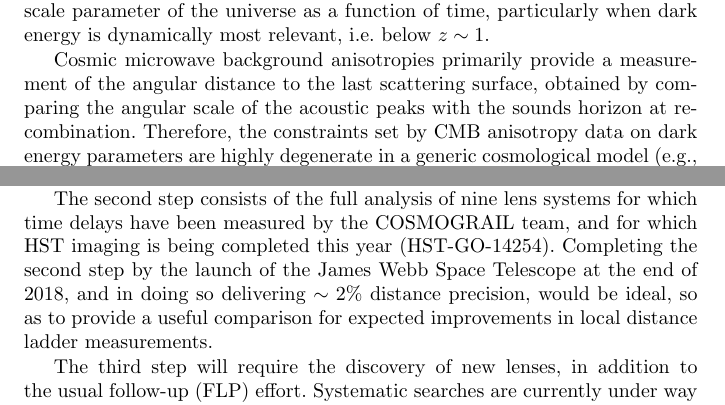
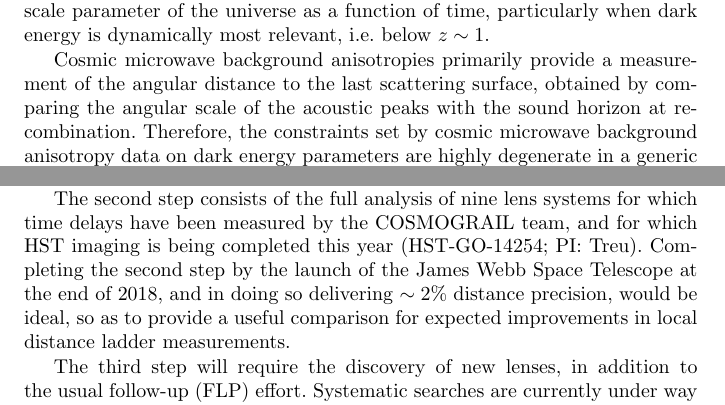
Before and after one commit to tommasotreu/AARV, a LaTeX paper (TM16.tex, which reads intro.tex, outlook.tex): two parts of pages 2 and 28 of 31, joined at a grey line, cut so that both start at the same text. Compiled offline with pdfLaTeX.

Commit message:
final edits

```diff
--- a/intro.tex
+++ b/intro.tex
@@ -31,9 +31,9 @@ i.e. below $z\sim1$.
 Cosmic microwave background anisotropies primarily provide a
 measurement of the angular distance to the last scattering surface,
 obtained by comparing the angular scale of the acoustic peaks with the
-sounds horizon at recombination. Therefore, the constraints set by CMB
-anisotropy data on dark energy parameters are highly degenerate in a
-generic cosmological model
+sound horizon at recombination. Therefore, the constraints set by
+cosmic microwave background anisotropy data on dark energy parameters
+are highly degenerate in a generic cosmological model
 \citep[e.g.,][]{Pla15}. Breaking the degeneracy requires strong
 assumptions about the universe (e.g., flatness or dark energy being
 the cosmological constant), or lower redshift distance
--- a/outlook.tex
+++ b/outlook.tex
@@ -540,11 +540,11 @@ a variety of sources.
 
 The second step consists of the full analysis of nine lens systems for
 which time delays have been measured by the COSMOGRAIL team, and for
-which HST imaging is being completed this year (HST-GO-14254).
-Completing the second step by the launch of the James Webb Space
-Telescope at the end of 2018, and in doing so delivering $\sim2\%$
-distance precision, would be ideal, so as to provide a useful
-comparison for expected improvements in local distance ladder
+which HST imaging is being completed this year (HST-GO-14254; PI:
+Treu).  Completing the second step by the launch of the James Webb
+Space Telescope at the end of 2018, and in doing so delivering
+$\sim2\%$ distance precision, would be ideal, so as to provide a
+useful comparison for expected improvements in local distance ladder
 measurements.
 
 The third step will require the discovery of new lenses, in addition
```
Also changed, not shown: theory.tex (+3 -2 lines), TM16.pdf.
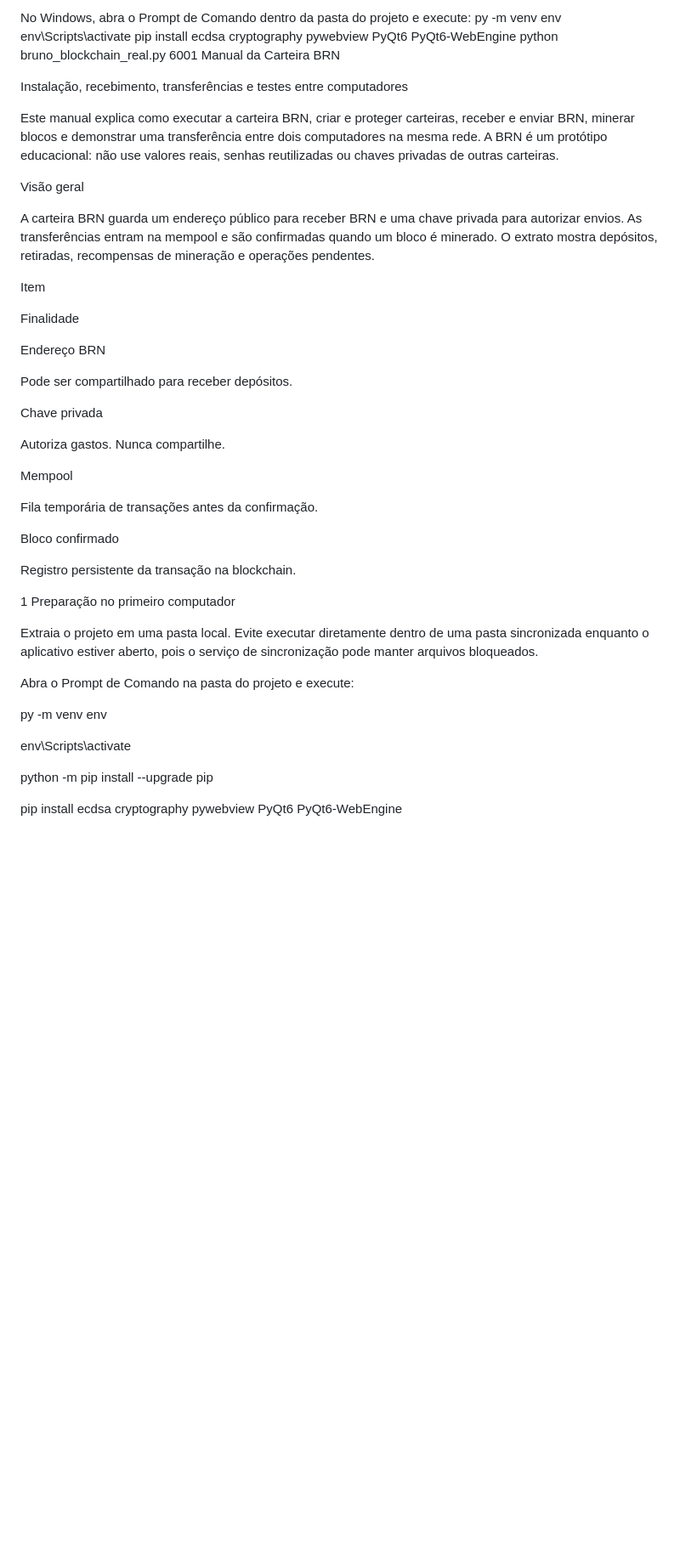
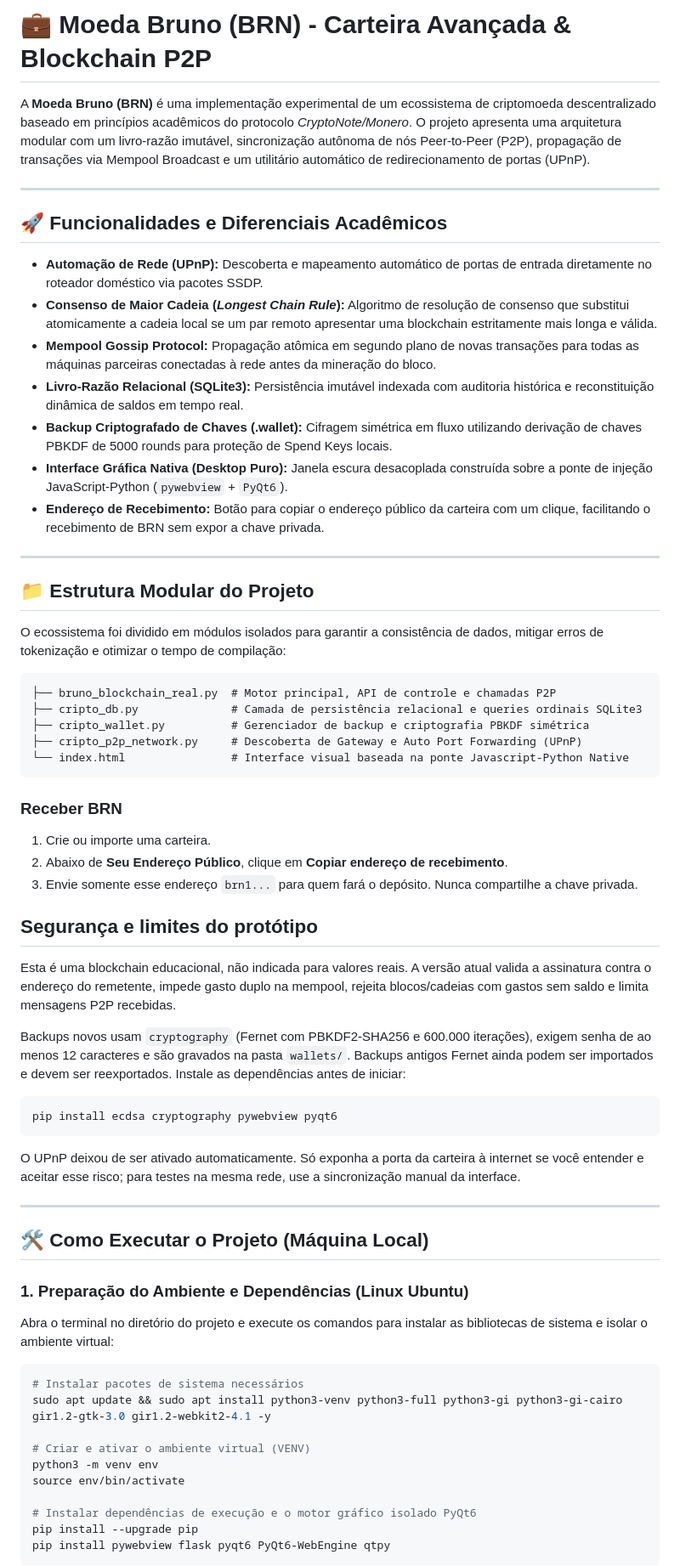
Before and after one commit to brunoldo2312/brn-estavel, a Markdown page: README.md, the part around one of its changes. Shown at 85% size. Drawn GitHub-style; blank space fills up the shorter version.

````diff
--- a/README.md
+++ b/README.md
@@ -1,49 +1,68 @@
-No Windows, abra o Prompt de Comando dentro da pasta do projeto e execute:
-py -m venv env
-env\Scripts\activate
-pip install ecdsa cryptography pywebview PyQt6 PyQt6-WebEngine
-python bruno_blockchain_real.py 6001
-Manual da Carteira BRN
+# 💼 Moeda Bruno (BRN) - Carteira Avançada & Blockchain P2P
 
-Instalação, recebimento, transferências e testes entre computadores
+A **Moeda Bruno (BRN)** é uma implementação experimental de um ecossistema de criptomoeda descentralizado baseado em princípios acadêmicos do protocolo *CryptoNote/Monero*. O projeto apresenta uma arquitetura modular com um livro-razão imutável, sincronização autônoma de nós Peer-to-Peer (P2P), propagação de transações via Mempool Broadcast e um utilitário automático de redirecionamento de portas (UPnP).
 
-Este manual explica como executar a carteira BRN, criar e proteger carteiras, receber e enviar BRN, minerar blocos e demonstrar uma transferência entre dois computadores na mesma rede. A BRN é um protótipo educacional: não use valores reais, senhas reutilizadas ou chaves privadas de outras carteiras.
+---
 
-Visão geral
+## 🚀 Funcionalidades e Diferenciais Acadêmicos
 
-A carteira BRN guarda um endereço público para receber BRN e uma chave privada para autorizar envios. As transferências entram na mempool e são confirmadas quando um bloco é minerado. O extrato mostra depósitos, retiradas, recompensas de mineração e operações pendentes.
+*   **Automação de Rede (UPnP):** Descoberta e mapeamento automático de portas de entrada diretamente no roteador doméstico via pacotes SSDP.
+*   **Consenso de Maior Cadeia (*Longest Chain Rule*):** Algoritmo de resolução de consenso que substitui atomicamente a cadeia local se um par remoto apresentar uma blockchain estritamente mais longa e válida.
+*   **Mempool Gossip Protocol:** Propagação atômica em segundo plano de novas transações para todas as máquinas parceiras conectadas à rede antes da mineração do bloco.
+*   **Livro-Razão Relacional (SQLite3):** Persistência imutável indexada com auditoria histórica e reconstituição dinâmica de saldos em tempo real.
+*   **Backup Criptografado de Chaves (.wallet):** Cifragem simétrica em fluxo utilizando derivação de chaves PBKDF de 5000 rounds para proteção de Spend Keys locais.
+*   **Interface Gráfica Nativa (Desktop Puro):** Janela escura desacoplada construída sobre a ponte de injeção JavaScript-Python (`pywebview` + `PyQt6`).
+*   **Endereço de Recebimento:** Botão para copiar o endereço público da carteira com um clique, facilitando o recebimento de BRN sem expor a chave privada.
 
-Item
+---
 
-Finalidade
+## 📁 Estrutura Modular do Projeto
 
-Endereço BRN
+O ecossistema foi dividido em módulos isolados para garantir a consistência de dados, mitigar erros de tokenização e otimizar o tempo de compilação:
 
-Pode ser compartilhado para receber depósitos.
+```text
+├── bruno_blockchain_real.py  # Motor principal, API de controle e chamadas P2P
+├── cripto_db.py              # Camada de persistência relacional e queries ordinais SQLite3
+├── cripto_wallet.py          # Gerenciador de backup e criptografia PBKDF simétrica
+├── cripto_p2p_network.py     # Descoberta de Gateway e Auto Port Forwarding (UPnP)
+└── index.html                # Interface visual baseada na ponte Javascript-Python Native
+```
 
-Chave privada
+### Receber BRN
 
-Autoriza gastos. Nunca compartilhe.
+1. Crie ou importe uma carteira.
+2. Abaixo de **Seu Endereço Público**, clique em **Copiar endereço de recebimento**.
+3. Envie somente esse endereço `brn1...` para quem fará o depósito. Nunca compartilhe a chave privada.
 
-Mempool
+## Segurança e limites do protótipo
 
-Fila temporária de transações antes da confirmação.
+Esta é uma blockchain educacional, não indicada para valores reais. A versão atual valida a assinatura contra o endereço do remetente, impede gasto duplo na mempool, rejeita blocos/cadeias com gastos sem saldo e limita mensagens P2P recebidas.
 
-Bloco confirmado
+Backups novos usam `cryptography` (Fernet com PBKDF2-SHA256 e 600.000 iterações), exigem senha de ao menos 12 caracteres e são gravados na pasta `wallets/`. Backups antigos Fernet ainda podem ser importados e devem ser reexportados. Instale as dependências antes de iniciar:
 
-Registro persistente da transação na blockchain.
+```bash
+pip install ecdsa cryptography pywebview pyqt6
+```
 
-1 Preparação no primeiro computador
+O UPnP deixou de ser ativado automaticamente. Só exponha a porta da carteira à internet se você entender e aceitar esse risco; para testes na mesma rede, use a sincronização manual da interface.
 
-Extraia o projeto em uma pasta local. Evite executar diretamente dentro de uma pasta sincronizada enquanto o aplicativo estiver aberto, pois o serviço de sincronização pode manter arquivos bloqueados.
+---
 
-Abra o Prompt de Comando na pasta do projeto e execute:
+## 🛠️ Como Executar o Projeto (Máquina Local)
 
-py -m venv env
+### 1. Preparação do Ambiente e Dependências (Linux Ubuntu)
+Abra o terminal no diretório do projeto e execute os comandos para instalar as bibliotecas de sistema e isolar o ambiente virtual:
 
-env\Scripts\activate
+```bash
+# Instalar pacotes de sistema necessários
+sudo apt update && sudo apt install python3-venv python3-full python3-gi python3-gi-cairo gir1.2-gtk-3.0 gir1.2-webkit2-4.1 -y
 
-python -m pip install --upgrade pip
+# Criar e ativar o ambiente virtual (VENV)
+python3 -m venv env
+source env/bin/activate
 
-pip install ecdsa cryptography pywebview PyQt6 PyQt6-WebEngine
+# Instalar dependências de execução e o motor gráfico isolado PyQt6
+pip install --upgrade pip
+pip install pywebview flask pyqt6 PyQt6-WebEngine qtpy
+```
 
````
Also changed, not shown: other parts of README.md (+51 -108 lines).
++++
WHAT YOU NEED TO DO. Reproduce the data word for word, excluding its pictures.

TASK RESULT.
Before and after one commit to tommasotreu/AARV, a LaTeX paper (TM16.tex, which reads intro.tex, outlook.tex): two parts of pages 2 and 28 of 31, joined at a grey line, cut so that both start at the same text. Compiled offline with pdfLaTeX.

Commit message:
final edits

```diff
--- a/intro.tex
+++ b/intro.tex
@@ -31,9 +31,9 @@ i.e. below $z\sim1$.
 Cosmic microwave background anisotropies primarily provide a
 measurement of the angular distance to the last scattering surface,
 obtained by comparing the angular scale of the acoustic peaks with the
-sounds horizon at recombination. Therefore, the constraints set by CMB
-anisotropy data on dark energy parameters are highly degenerate in a
-generic cosmological model
+sound horizon at recombination. Therefore, the constraints set by
+cosmic microwave background anisotropy data on dark energy parameters
+are highly degenerate in a generic cosmological model
 \citep[e.g.,][]{Pla15}. Breaking the degeneracy requires strong
 assumptions about the universe (e.g., flatness or dark energy being
 the cosmological constant), or lower redshift distance
--- a/outlook.tex
+++ b/outlook.tex
@@ -540,11 +540,11 @@ a variety of sources.
 
 The second step consists of the full analysis of nine lens systems for
 which time delays have been measured by the COSMOGRAIL team, and for
-which HST imaging is being completed this year (HST-GO-14254).
-Completing the second step by the launch of the James Webb Space
-Telescope at the end of 2018, and in doing so delivering $\sim2\%$
-distance precision, would be ideal, so as to provide a useful
-comparison for expected improvements in local distance ladder
+which HST imaging is being completed this year (HST-GO-14254; PI:
+Treu).  Completing the second step by the launch of the James Webb
+Space Telescope at the end of 2018, and in doing so delivering
+$\sim2\%$ distance precision, would be ideal, so as to provide a
+useful comparison for expected improvements in local distance ladder
 measurements.
 
 The third step will require the discovery of new lenses, in addition
```
Also changed, not shown: theory.tex (+3 -2 lines), TM16.pdf.
Before and after one commit to brunoldo2312/brn-estavel, a Markdown page: README.md, the part around one of its changes. Shown at 85% size. Drawn GitHub-style; blank space fills up the shorter version.

````diff
--- a/README.md
+++ b/README.md
@@ -1,49 +1,68 @@
-No Windows, abra o Prompt de Comando dentro da pasta do projeto e execute:
-py -m venv env
-env\Scripts\activate
-pip install ecdsa cryptography pywebview PyQt6 PyQt6-WebEngine
-python bruno_blockchain_real.py 6001
-Manual da Carteira BRN
+# 💼 Moeda Bruno (BRN) - Carteira Avançada & Blockchain P2P
 
-Instalação, recebimento, transferências e testes entre computadores
+A **Moeda Bruno (BRN)** é uma implementação experimental de um ecossistema de criptomoeda descentralizado baseado em princípios acadêmicos do protocolo *CryptoNote/Monero*. O projeto apresenta uma arquitetura modular com um livro-razão imutável, sincronização autônoma de nós Peer-to-Peer (P2P), propagação de transações via Mempool Broadcast e um utilitário automático de redirecionamento de portas (UPnP).
 
-Este manual explica como executar a carteira BRN, criar e proteger carteiras, receber e enviar BRN, minerar blocos e demonstrar uma transferência entre dois computadores na mesma rede. A BRN é um protótipo educacional: não use valores reais, senhas reutilizadas ou chaves privadas de outras carteiras.
+---
 
-Visão geral
+## 🚀 Funcionalidades e Diferenciais Acadêmicos
 
-A carteira BRN guarda um endereço público para receber BRN e uma chave privada para autorizar envios. As transferências entram na mempool e são confirmadas quando um bloco é minerado. O extrato mostra depósitos, retiradas, recompensas de mineração e operações pendentes.
+*   **Automação de Rede (UPnP):** Descoberta e mapeamento automático de portas de entrada diretamente no roteador doméstico via pacotes SSDP.
+*   **Consenso de Maior Cadeia (*Longest Chain Rule*):** Algoritmo de resolução de consenso que substitui atomicamente a cadeia local se um par remoto apresentar uma blockchain estritamente mais longa e válida.
+*   **Mempool Gossip Protocol:** Propagação atômica em segundo plano de novas transações para todas as máquinas parceiras conectadas à rede antes da mineração do bloco.
+*   **Livro-Razão Relacional (SQLite3):** Persistência imutável indexada com auditoria histórica e reconstituição dinâmica de saldos em tempo real.
+*   **Backup Criptografado de Chaves (.wallet):** Cifragem simétrica em fluxo utilizando derivação de chaves PBKDF de 5000 rounds para proteção de Spend Keys locais.
+*   **Interface Gráfica Nativa (Desktop Puro):** Janela escura desacoplada construída sobre a ponte de injeção JavaScript-Python (`pywebview` + `PyQt6`).
+*   **Endereço de Recebimento:** Botão para copiar o endereço público da carteira com um clique, facilitando o recebimento de BRN sem expor a chave privada.
 
-Item
+---
 
-Finalidade
+## 📁 Estrutura Modular do Projeto
 
-Endereço BRN
+O ecossistema foi dividido em módulos isolados para garantir a consistência de dados, mitigar erros de tokenização e otimizar o tempo de compilação:
 
-Pode ser compartilhado para receber depósitos.
+```text
+├── bruno_blockchain_real.py  # Motor principal, API de controle e chamadas P2P
+├── cripto_db.py              # Camada de persistência relacional e queries ordinais SQLite3
+├── cripto_wallet.py          # Gerenciador de backup e criptografia PBKDF simétrica
+├── cripto_p2p_network.py     # Descoberta de Gateway e Auto Port Forwarding (UPnP)
+└── index.html                # Interface visual baseada na ponte Javascript-Python Native
+```
 
-Chave privada
+### Receber BRN
 
-Autoriza gastos. Nunca compartilhe.
+1. Crie ou importe uma carteira.
+2. Abaixo de **Seu Endereço Público**, clique em **Copiar endereço de recebimento**.
+3. Envie somente esse endereço `brn1...` para quem fará o depósito. Nunca compartilhe a chave privada.
 
-Mempool
+## Segurança e limites do protótipo
 
-Fila temporária de transações antes da confirmação.
+Esta é uma blockchain educacional, não indicada para valores reais. A versão atual valida a assinatura contra o endereço do remetente, impede gasto duplo na mempool, rejeita blocos/cadeias com gastos sem saldo e limita mensagens P2P recebidas.
 
-Bloco confirmado
+Backups novos usam `cryptography` (Fernet com PBKDF2-SHA256 e 600.000 iterações), exigem senha de ao menos 12 caracteres e são gravados na pasta `wallets/`. Backups antigos Fernet ainda podem ser importados e devem ser reexportados. Instale as dependências antes de iniciar:
 
-Registro persistente da transação na blockchain.
+```bash
+pip install ecdsa cryptography pywebview pyqt6
+```
 
-1 Preparação no primeiro computador
+O UPnP deixou de ser ativado automaticamente. Só exponha a porta da carteira à internet se você entender e aceitar esse risco; para testes na mesma rede, use a sincronização manual da interface.
 
-Extraia o projeto em uma pasta local. Evite executar diretamente dentro de uma pasta sincronizada enquanto o aplicativo estiver aberto, pois o serviço de sincronização pode manter arquivos bloqueados.
+---
 
-Abra o Prompt de Comando na pasta do projeto e execute:
+## 🛠️ Como Executar o Projeto (Máquina Local)
 
-py -m venv env
+### 1. Preparação do Ambiente e Dependências (Linux Ubuntu)
+Abra o terminal no diretório do projeto e execute os comandos para instalar as bibliotecas de sistema e isolar o ambiente virtual:
 
-env\Scripts\activate
+```bash
+# Instalar pacotes de sistema necessários
+sudo apt update && sudo apt install python3-venv python3-full python3-gi python3-gi-cairo gir1.2-gtk-3.0 gir1.2-webkit2-4.1 -y
 
-python -m pip install --upgrade pip
+# Criar e ativar o ambiente virtual (VENV)
+python3 -m venv env
+source env/bin/activate
 
-pip install ecdsa cryptography pywebview PyQt6 PyQt6-WebEngine
+# Instalar dependências de execução e o motor gráfico isolado PyQt6
+pip install --upgrade pip
+pip install pywebview flask pyqt6 PyQt6-WebEngine qtpy
+```
 
````
Also changed, not shown: other parts of README.md (+51 -108 lines).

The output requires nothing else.